At a recent sit-down with executives representing one of the biggest players in the textbook industry, my colleague and I felt surprisingly out of touch.
The executives spent most of the meeting touting the evolving market, namely how their newfound allegiance to digital learning materials—rather than old-school physical textbooks—would place them at the forefront of the new wave of education technology. Rhetoric describing the company’s unmatched innovation pervaded the hour-long meeting; they raved about the company’s across-the-board shift to digital, how its new state-of-the-art materials comprise a "single roadmap" that is expected to make its generic, stodgy textbooks obsolete. They largely dismissed us as we—online journalists and Millennials in our mid-20s—reminisced about physical books that can be held, highlighted, and leafed through. And it quickly became evident that these men expected us to marvel at the company’s developments because, as soon as they noticed our eyes weren’t lighting up, they balked: "I don’t think you understand how groundbreaking this is," one of them said.

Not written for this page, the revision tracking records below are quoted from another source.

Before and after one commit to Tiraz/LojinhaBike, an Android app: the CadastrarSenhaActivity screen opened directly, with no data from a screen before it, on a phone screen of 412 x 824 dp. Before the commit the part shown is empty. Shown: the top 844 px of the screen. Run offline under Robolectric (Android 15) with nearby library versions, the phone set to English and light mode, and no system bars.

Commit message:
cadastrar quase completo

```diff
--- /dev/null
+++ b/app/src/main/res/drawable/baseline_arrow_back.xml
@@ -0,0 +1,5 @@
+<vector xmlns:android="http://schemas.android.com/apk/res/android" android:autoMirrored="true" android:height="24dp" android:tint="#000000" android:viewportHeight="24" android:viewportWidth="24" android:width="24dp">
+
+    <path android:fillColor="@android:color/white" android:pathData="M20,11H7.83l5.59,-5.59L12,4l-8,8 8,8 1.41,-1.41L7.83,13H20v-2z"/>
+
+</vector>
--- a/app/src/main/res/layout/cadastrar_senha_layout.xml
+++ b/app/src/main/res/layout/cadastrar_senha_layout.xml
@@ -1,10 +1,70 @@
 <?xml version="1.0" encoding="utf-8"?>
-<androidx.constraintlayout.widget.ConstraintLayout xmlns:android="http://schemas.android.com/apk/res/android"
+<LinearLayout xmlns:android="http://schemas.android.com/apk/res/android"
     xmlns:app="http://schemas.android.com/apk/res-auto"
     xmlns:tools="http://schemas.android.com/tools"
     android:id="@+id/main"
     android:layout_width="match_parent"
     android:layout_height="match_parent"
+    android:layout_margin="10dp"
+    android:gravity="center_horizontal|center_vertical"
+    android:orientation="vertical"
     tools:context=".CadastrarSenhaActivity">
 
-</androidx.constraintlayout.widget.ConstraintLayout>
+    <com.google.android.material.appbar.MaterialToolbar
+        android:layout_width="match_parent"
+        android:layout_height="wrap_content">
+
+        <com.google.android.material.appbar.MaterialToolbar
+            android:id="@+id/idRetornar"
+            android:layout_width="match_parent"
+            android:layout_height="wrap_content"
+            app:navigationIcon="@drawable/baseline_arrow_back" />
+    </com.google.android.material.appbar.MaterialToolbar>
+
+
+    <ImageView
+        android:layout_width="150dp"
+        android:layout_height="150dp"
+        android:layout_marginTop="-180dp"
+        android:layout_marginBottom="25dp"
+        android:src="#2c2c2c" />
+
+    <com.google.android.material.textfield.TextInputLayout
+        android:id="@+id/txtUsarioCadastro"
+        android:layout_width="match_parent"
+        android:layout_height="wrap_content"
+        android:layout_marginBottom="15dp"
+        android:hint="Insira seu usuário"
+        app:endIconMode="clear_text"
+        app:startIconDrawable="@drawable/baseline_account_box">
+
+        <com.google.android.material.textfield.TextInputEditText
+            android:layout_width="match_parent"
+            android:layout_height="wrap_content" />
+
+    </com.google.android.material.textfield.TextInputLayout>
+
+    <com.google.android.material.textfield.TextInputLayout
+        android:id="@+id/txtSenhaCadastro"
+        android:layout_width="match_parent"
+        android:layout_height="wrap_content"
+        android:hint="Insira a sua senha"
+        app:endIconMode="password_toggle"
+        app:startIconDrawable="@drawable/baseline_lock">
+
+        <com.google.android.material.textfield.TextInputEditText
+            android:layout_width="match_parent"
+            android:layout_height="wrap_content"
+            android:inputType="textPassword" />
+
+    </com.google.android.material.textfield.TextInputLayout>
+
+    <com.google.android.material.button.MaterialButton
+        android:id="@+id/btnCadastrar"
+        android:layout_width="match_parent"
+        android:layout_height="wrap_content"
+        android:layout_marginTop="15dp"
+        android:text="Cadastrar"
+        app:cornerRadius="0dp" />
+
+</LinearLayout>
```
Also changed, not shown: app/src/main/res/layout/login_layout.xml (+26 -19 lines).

These executives certainly seem to have popular opinion on their side. Textbooks, which have long accounted for various subjects’ bulk of in-class learning materials, have garnered much vitriol in recent years. For some, the discontent starts as early as elementary school; heavy books can result in chronic back pain for children. But by the time those students are in college, textbooks are much more than a mere nuisance. What was once heavy burden on the back becomes an even heavier strain on the wallet. According to a recent College Board report, university students typically spend as much as $1,200 a year total on textbooks.